Sad news from the wide world of sports—the hockey season is officially over. Sadder yet, it never started. While many fans had already given up visions of Stanley Cup competition, this hockey addict is disappointed and discouraged. It isn't just about a season without hockey.
The wide world of professional sports has become infected by many of the worst business practices. Greed, escalating salaries, negotiations in which both sides refuse to consider the perspective of the other, profits distributed to support a select few—these are just a few of the factors that diminish the spirit of athletes who were attracted to sports for the love of the game. The same factors throw a curve ball into competitive business where purpose and passion are often abandoned for profit and power. Stellar athletes and workers, including those in high profile professional roles, know that passion and purpose generate peak performance and desirable results, including profits, raving fans, and goals.
Wayne Gretzky, Bobby Orr, Mark Messier, Jack Welch, Dee Hock, Frances Hesselbein, Joan Baez, and Ray Charles are players, leaders, and performers who produced winning scores on their fields. They played and worked with heart. In doing so, they created devoted team members and lifelong customers and fans.

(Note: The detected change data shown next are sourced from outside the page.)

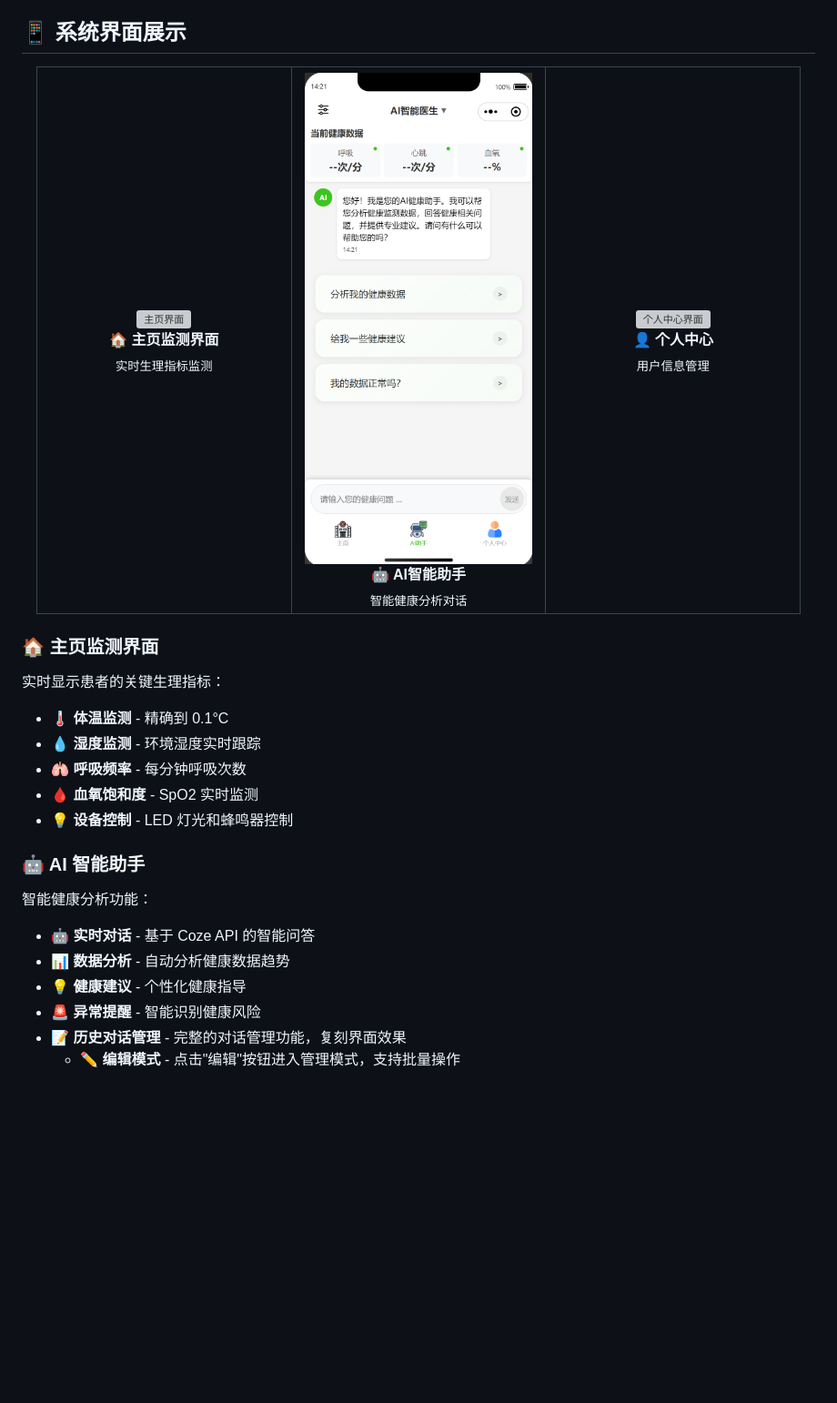
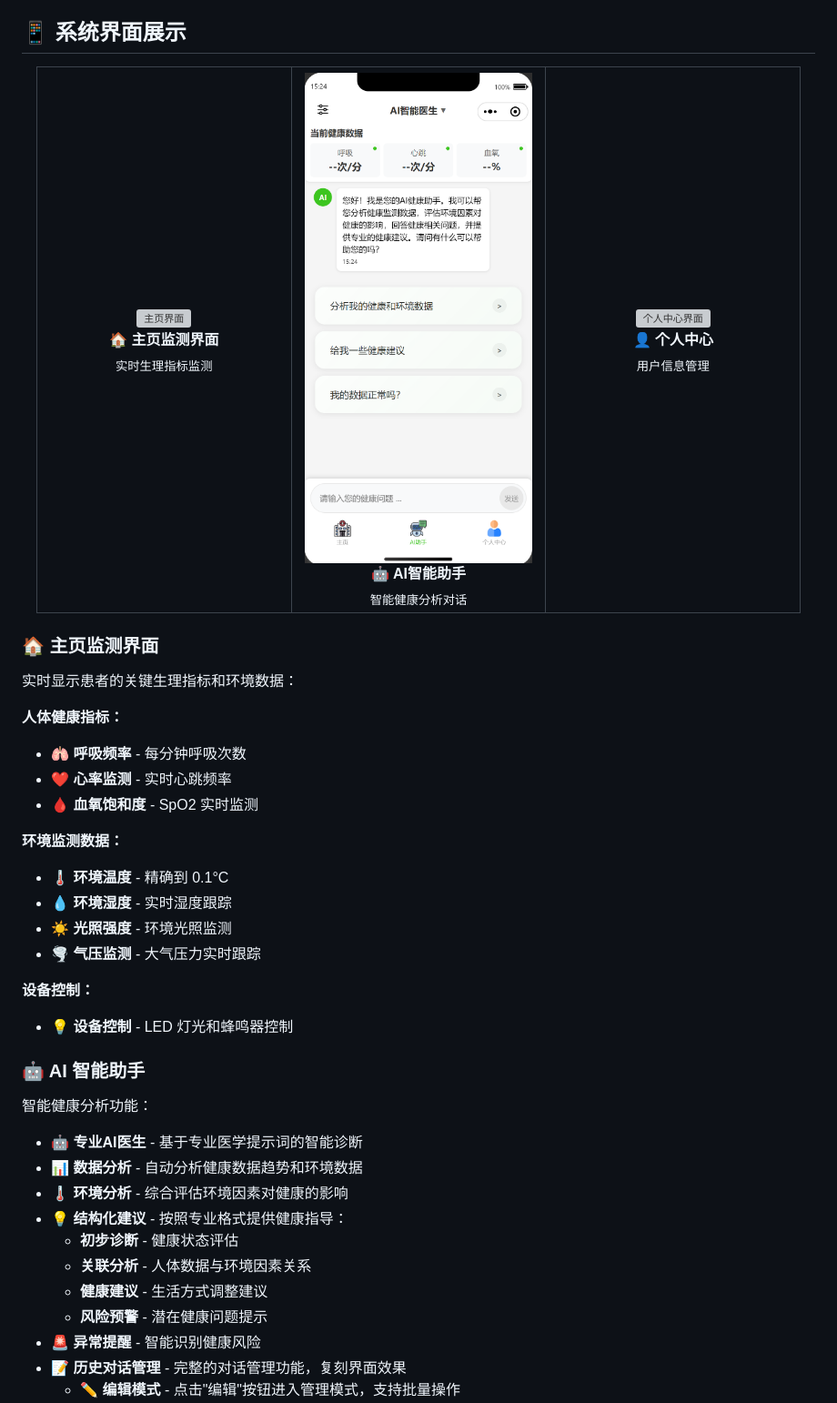
Before and after one commit to babybitter/iot-health-monitor, a Markdown page: README.md, the part around the change. Shown: that part at 91% size. Rendered like a GitHub page; pictures changed too: images/ai-doctor-display-image.png; blank space fills up the shorter version; grey boxes are pictures that could not be loaded.

```diff
--- a/README.md
+++ b/README.md
@@ -39,21 +39,34 @@
 
 ### 🏠 主页监测界面
 
-实时显示患者的关键生理指标：
+实时显示患者的关键生理指标和环境数据：
 
-- 🌡️ **体温监测** - 精确到 0.1°C
-- 💧 **湿度监测** - 环境湿度实时跟踪
+**人体健康指标：**
 - 🫁 **呼吸频率** - 每分钟呼吸次数
+- ❤️ **心率监测** - 实时心跳频率
 - 🩸 **血氧饱和度** - SpO2 实时监测
+
+**环境监测数据：**
+- 🌡️ **环境温度** - 精确到 0.1°C
+- 💧 **环境湿度** - 实时湿度跟踪
+- ☀️ **光照强度** - 环境光照监测
+- 🌪️ **气压监测** - 大气压力实时跟踪
+
+**设备控制：**
 - 💡 **设备控制** - LED 灯光和蜂鸣器控制
 
 ### 🤖 AI 智能助手
 
 智能健康分析功能：
 
-- 🤖 **实时对话** - 基于 Coze API 的智能问答
-- 📊 **数据分析** - 自动分析健康数据趋势
-- 💡 **健康建议** - 个性化健康指导
+- 🤖 **专业AI医生** - 基于专业医学提示词的智能诊断
+- 📊 **数据分析** - 自动分析健康数据趋势和环境数据
+- 🌡️ **环境分析** - 综合评估环境因素对健康的影响
+- 💡 **结构化建议** - 按照专业格式提供健康指导：
+  - **初步诊断** - 健康状态评估
+  - **关联分析** - 人体数据与环境因素关系
+  - **健康建议** - 生活方式调整建议
+  - **风险预警** - 潜在健康问题提示
 - 🚨 **异常提醒** - 智能识别健康风险
 - 📝 **历史对话管理** - 完整的对话管理功能，复刻界面效果
   - ✏️ **编辑模式** - 点击"编辑"按钮进入管理模式，支持批量操作
```
Also changed, not shown: 3 other files.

Hope springs eternal for some of us. I am going to visualize cheering next year as the Bruins hold up the cherished Stanley Cup. I am also going to picture business leaders recapturing the passion and values that are critical to engaging the hearts, minds, and energy of employees and customers. For now, it will be late night reruns of stellar hockey games from days when athletes like Orr, Gretzky, and Messier played with their hearts and minds to score goals and to thrill diehard fans.